TASK DETAILS —
Print every record below exactly as it stands, but leave out the pictures.

━━━ DATA IN THIS EXERCISE

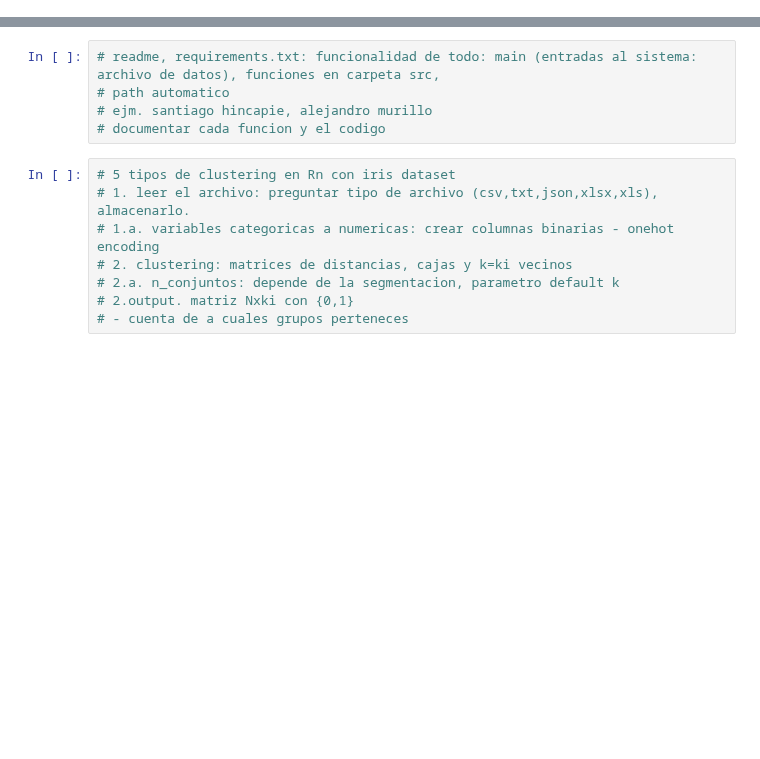
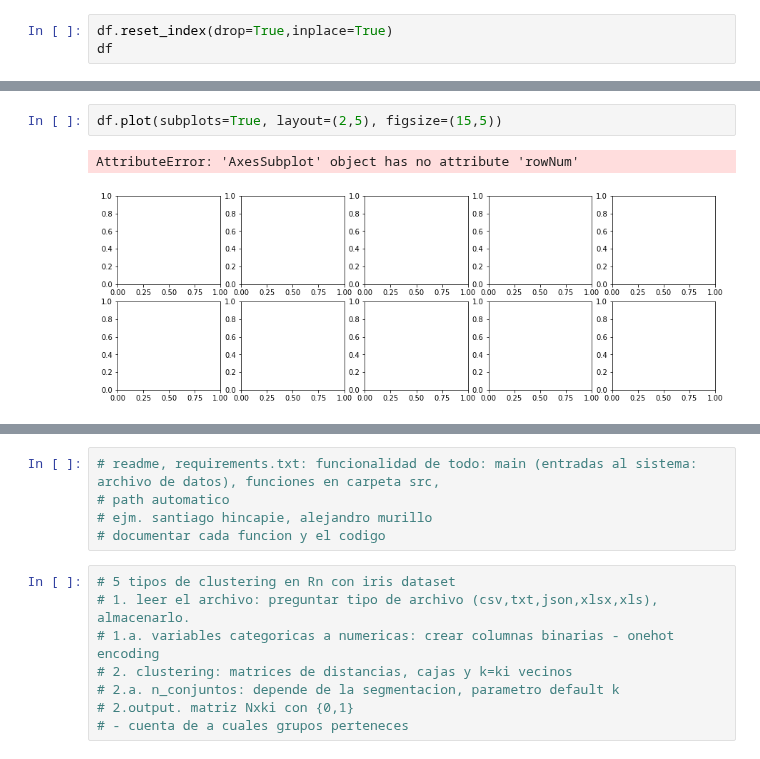
Before and after one commit to asgutierrt/Introduction_to_IA, a Jupyter notebook: unsupervised/notebooks/no_supervisado_dev.ipynb, the cells around one changed output, grey strips where cells are left out. Cells and saved outputs as stored; diff of their text form; blank space fills up the shorter version.

```diff
--- a/unsupervised/notebooks/no_supervisado_dev.ipynb
+++ b/unsupervised/notebooks/no_supervisado_dev.ipynb
@@ -35,0 +77,3 @@ cov_i = covarianza_inversa(X)
+# %%
+df.reset_index(drop=True,inplace=True)
+df
@@ -35,0 +94,5 @@ cov_i = covarianza_inversa(X)
+# %%
+df.plot(subplots=True, layout=(2,5), figsize=(15,5))
+# %% [output]
+AttributeError: 'AxesSubplot' object has no attribute 'rowNum'
+[figure, added]
```
Also changed, not shown: parts of 20 cells of this notebook, 25 other files.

━━━━━━

YOUR SOLUTION —
Before and after one commit to asgutierrt/Introduction_to_IA, a Jupyter notebook: unsupervised/notebooks/no_supervisado_dev.ipynb, the cells around one changed output, grey strips where cells are left out. Cells and saved outputs as stored; diff of their text form; blank space fills up the shorter version.

```diff
--- a/unsupervised/notebooks/no_supervisado_dev.ipynb
+++ b/unsupervised/notebooks/no_supervisado_dev.ipynb
@@ -35,0 +77,3 @@ cov_i = covarianza_inversa(X)
+# %%
+df.reset_index(drop=True,inplace=True)
+df
@@ -35,0 +94,5 @@ cov_i = covarianza_inversa(X)
+# %%
+df.plot(subplots=True, layout=(2,5), figsize=(15,5))
+# %% [output]
+AttributeError: 'AxesSubplot' object has no attribute 'rowNum'
+[figure, added]
```
Also changed, not shown: parts of 20 cells of this notebook, 25 other files.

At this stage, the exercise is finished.